If you are performing a children's bedtime book, perhaps wear a comfortable pastel shirt with kittens on it. If you are performing a Christmas poem, you could wear red pants. Disneyland prohibits adult visitors from wearing costumes, so many people engage in something called "Disney bounding" where they dress in usual street clothes that have a similar color scheme and style that suggests their favorite Disney character. You can use this technique as inspiration to make purposeful choices in attire for your performances.
Employing Vocals and Body Language
Many beginning performers have a hard time using these vocal and body language delivery resources more dynamically than they are accustomed to. This is where “play” from chapter 1 becomes critical. Give yourself permission to be “bigger” in your vocal characteristics and body language when you work in this course and practice at home.
As you learn which of the vocal and body language characteristics you might need to work on in your performances, consider using an old trick I used to employ during my high school competitive oral interpretation days. When you practice for an upcoming performance, go overboard with that particular characteristic. For example, if your peers and instructor have remarked that you could use more hand gestures in your presentations, move your hand(s) with every word you utter as you practice your performance. Don’t worry about whether the movement makes sense at first, just move for movement’s sake to get used to how it feels. You’ll find that after doing this a time or two, using more natural gestures will begin to come more naturally. Similarly, if you have heard that you are monotone when you speak, try practicing the words while exploring every note in your musical range of inflection. Again, don’t worry about the inflection making sense, just try almost “singing” the words. Of course, you would not employ these extreme techniques during an actual performance. However, going “bigger” in practice will help you break the ice and learn what it feels like to fully employ those elements, making it easier to pull back as needed in a performance.

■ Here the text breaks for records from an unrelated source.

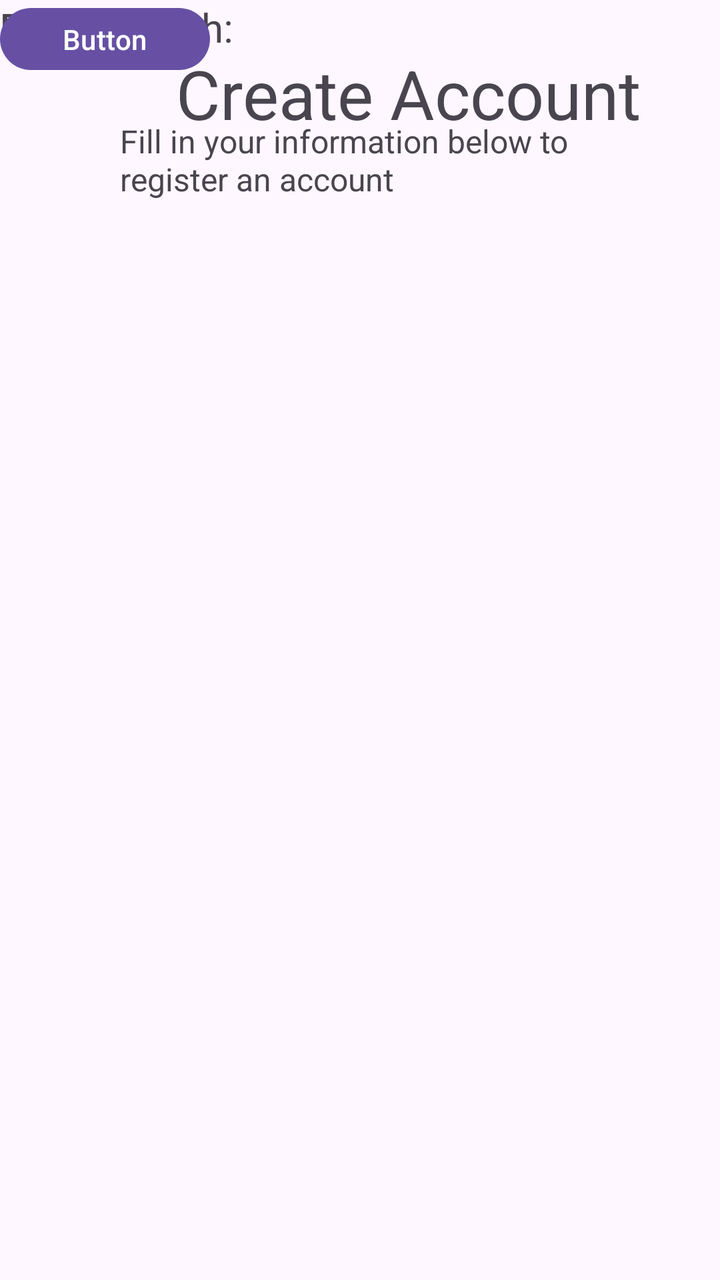
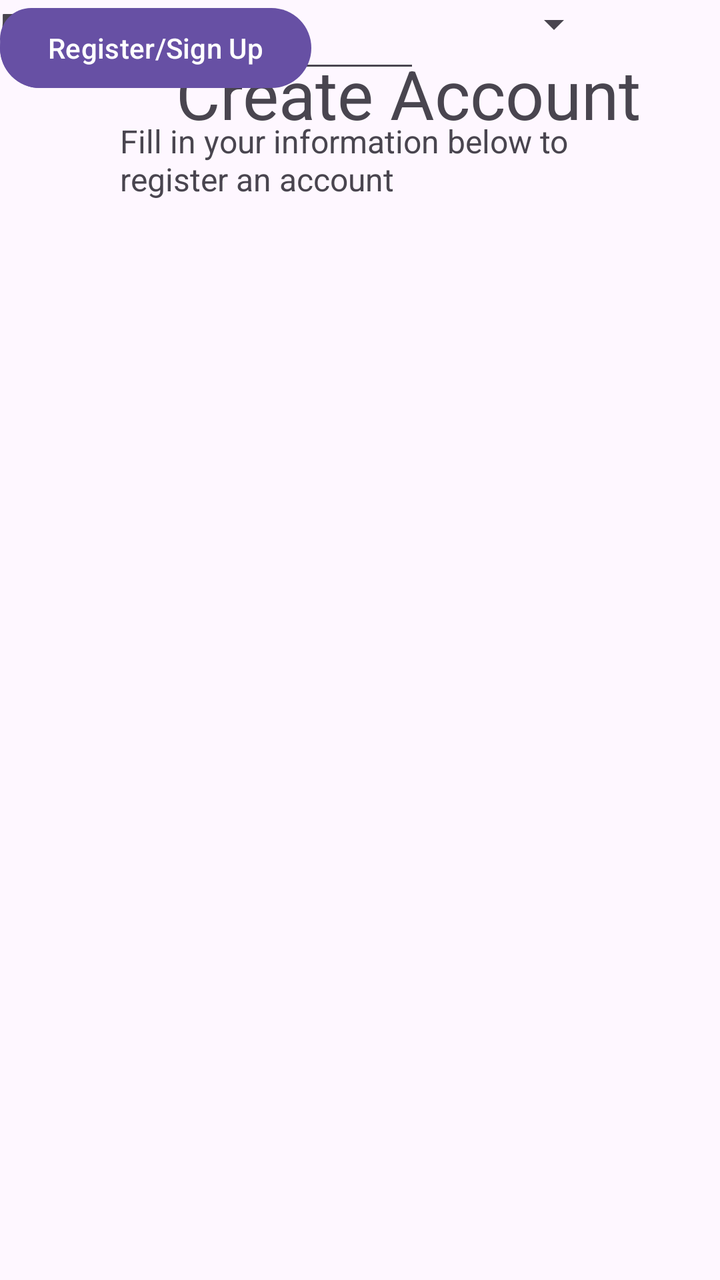

Screens rendered from an Android XML layout before and after an edit, with the pre-edit source and the edit as a unified diff.
<!-- AndroidManifest.xml: application theme Theme.API_Integration_V5 -->
<!-- res/layout/fragment_register.xml -->
<?xml version="1.0" encoding="utf-8"?>
<androidx.constraintlayout.widget.ConstraintLayout xmlns:android="http://schemas.android.com/apk/res/android"
    xmlns:app="http://schemas.android.com/apk/res-auto"
    xmlns:tools="http://schemas.android.com/tools"
    android:id="@+id/frameLayout"
    android:layout_width="match_parent"
    android:layout_height="match_parent"
    tools:context=".RegisterFragment">

    <TextView
        android:id="@+id/textView9"
        android:layout_width="wrap_content"
        android:layout_height="wrap_content"
        android:text="Date of Birth:"
        android:textSize="20sp"
        tools:layout_editor_absoluteX="34dp"
        tools:layout_editor_absoluteY="305dp" />

    <TextView
        android:id="@+id/textView8"
        android:layout_width="wrap_content"
        android:layout_height="wrap_content"
        android:text="Email:"
        android:textSize="20sp"
        tools:layout_editor_absoluteX="34dp"
        tools:layout_editor_absoluteY="271dp" />

    <TextView
        android:id="@+id/textView7"
        android:layout_width="wrap_content"
        android:layout_height="wrap_content"
        android:text="Fullname:"
        android:textSize="20sp"
        tools:layout_editor_absoluteX="34dp"
        tools:layout_editor_absoluteY="236dp" />

    <TextView
        android:id="@+id/textView2"
        android:layout_width="wrap_content"
        android:layout_height="wrap_content"
        android:layout_marginStart="88dp"
        android:layout_marginTop="24dp"
        android:text="Create Account"
        android:textSize="34sp"
        app:layout_constraintStart_toStartOf="parent"
        app:layout_constraintTop_toTopOf="parent" />

    <TextView
        android:id="@+id/textView3"
        android:layout_width="250dp"
        android:layout_height="50dp"
        android:text="Fill in your information below to register an account"
        android:textSize="16sp"
        app:layout_constraintBottom_toBottomOf="parent"
        app:layout_constraintEnd_toEndOf="parent"
        app:layout_constraintHorizontal_bias="0.546"
        app:layout_constraintStart_toStartOf="parent"
        app:layout_constraintTop_toTopOf="parent"
        app:layout_constraintVertical_bias="0.101" />

    <TextView
        android:id="@+id/textView5"
        android:layout_width="wrap_content"
        android:layout_height="wrap_content"
        android:text="Username:"
        android:textSize="20sp"
        tools:layout_editor_absoluteX="34dp"
        tools:layout_editor_absoluteY="164dp" />

    <TextView
        android:id="@+id/textView6"
        android:layout_width="wrap_content"
        android:layout_height="wrap_content"
        android:text="Password:"
        android:textSize="20sp"
        tools:layout_editor_absoluteX="34dp"
        tools:layout_editor_absoluteY="199dp" />

    <Button
        android:id="@+id/button"
        android:layout_width="105dp"
        android:layout_height="39dp"
        android:text="Button"
        tools:layout_editor_absoluteX="169dp"
        tools:layout_editor_absoluteY="305dp" />

</androidx.constraintlayout.widget.ConstraintLayout>
<!-- resources referenced by this layout -->
<resources>
  <style name="Theme.API_Integration_V5" parent="Base.Theme.API_Integration_V5" />
  <style name="Base.Theme.API_Integration_V5" parent="Theme.Material3.DayNight.NoActionBar">
          
          
      </style>
</resources>

<!-- the commit's change to res/layout/fragment_register.xml (unified diff, before → after) -->
@@ -8,31 +8,40 @@
     tools:context=".RegisterFragment">
 
     <TextView
-        android:id="@+id/textView9"
+        android:id="@+id/genderLabel"
+        android:layout_width="wrap_content"
+        android:layout_height="wrap_content"
+        android:text="Gender: "
+        android:textSize="20sp"
+        tools:layout_editor_absoluteX="34dp"
+        tools:layout_editor_absoluteY="424dp" />
+
+    <TextView
+        android:id="@+id/birthLabel"
         android:layout_width="wrap_content"
         android:layout_height="wrap_content"
         android:text="Date of Birth:"
         android:textSize="20sp"
         tools:layout_editor_absoluteX="34dp"
-        tools:layout_editor_absoluteY="305dp" />
+        tools:layout_editor_absoluteY="370dp" />
 
     <TextView
-        android:id="@+id/textView8"
+        android:id="@+id/emailLabel"
         android:layout_width="wrap_content"
         android:layout_height="wrap_content"
         android:text="Email:"
         android:textSize="20sp"
         tools:layout_editor_absoluteX="34dp"
-        tools:layout_editor_absoluteY="271dp" />
+        tools:layout_editor_absoluteY="305dp" />
 
     <TextView
-        android:id="@+id/textView7"
+        android:id="@+id/fullnameLabel"
         android:layout_width="wrap_content"
         android:layout_height="wrap_content"
         android:text="Fullname:"
         android:textSize="20sp"
         tools:layout_editor_absoluteX="34dp"
-        tools:layout_editor_absoluteY="236dp" />
+        tools:layout_editor_absoluteY="247dp" />
 
     <TextView
         android:id="@+id/textView2"
@@ -59,16 +68,16 @@
         app:layout_constraintVertical_bias="0.101" />
 
     <TextView
-        android:id="@+id/textView5"
+        android:id="@+id/usernameLabel"
         android:layout_width="wrap_content"
         android:layout_height="wrap_content"
         android:text="Username:"
         android:textSize="20sp"
         tools:layout_editor_absoluteX="34dp"
-        tools:layout_editor_absoluteY="164dp" />
+        tools:layout_editor_absoluteY="145dp" />
 
     <TextView
-        android:id="@+id/textView6"
+        android:id="@+id/passwordLabel"
         android:layout_width="wrap_content"
         android:layout_height="wrap_content"
         android:text="Password:"
@@ -77,11 +86,73 @@
         tools:layout_editor_absoluteY="199dp" />
 
     <Button
-        android:id="@+id/button"
+        android:id="@+id/birthBtn"
         android:layout_width="105dp"
         android:layout_height="39dp"
         android:text="Button"
-        tools:layout_editor_absoluteX="169dp"
-        tools:layout_editor_absoluteY="305dp" />
+        tools:layout_editor_absoluteX="191dp"
+        tools:layout_editor_absoluteY="361dp" />
+
+    <Spinner
+        android:id="@+id/genderSpinner"
+        android:layout_width="301dp"
+        android:layout_height="wrap_content"
+        tools:layout_editor_absoluteX="108dp"
+        tools:layout_editor_absoluteY="427dp" />
+
+    <EditText
+        android:id="@+id/registerUsernameInput"
+        android:layout_width="wrap_content"
+        android:layout_height="wrap_content"
+        android:ems="10"
+        android:inputType="text"
+        android:text="Name"
+        tools:layout_editor_absoluteX="142dp"
+        tools:layout_editor_absoluteY="136dp" />
+
+    <EditText
+        android:id="@+id/registerPasswordTextPassword"
+        android:layout_width="wrap_content"
+        android:layout_height="wrap_content"
+        android:ems="10"
+        android:inputType="textPassword"
+        tools:layout_editor_absoluteX="142dp"
+        tools:layout_editor_absoluteY="191dp" />
+
+    <EditText
+        android:id="@+id/registerFullnameInput"
+        android:layout_width="wrap_content"
+        android:layout_height="wrap_content"
+        android:ems="10"
+        android:inputType="text"
+        android:text="Name"
+        tools:layout_editor_absoluteX="142dp"
+        tools:layout_editor_absoluteY="240dp" />
+
+    <EditText
+        android:id="@+id/registerEmailInput"
+        android:layout_width="wrap_content"
+        android:layout_height="wrap_content"
+        android:ems="10"
+        android:inputType="text"
+        android:text="Name"
+        tools:layout_editor_absoluteX="141dp"
+        tools:layout_editor_absoluteY="294dp" />
+
+    <Button
+        android:id="@+id/exitRegisteBtn"
+        android:layout_width="wrap_content"
+        android:layout_height="wrap_content"
+        android:text="Exit"
+        tools:layout_editor_absoluteX="34dp"
+        tools:layout_editor_absoluteY="549dp" />
+
+    <Button
+        android:id="@+id/registerCompleteBtn"
+        android:layout_width="wrap_content"
+        android:layout_height="wrap_content"
+        android:text="Register/Sign Up"
+        tools:layout_editor_absoluteX="229dp"
+        tools:layout_editor_absoluteY="549dp" />
 
 </androidx.constraintlayout.widget.ConstraintLayout>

As you learn to incorporate gestures into your performances, you may even want to write little side notes in your script/text to remind you when to do certain movements. As you gain in experience, using natural gestures will start to feel more natural to you.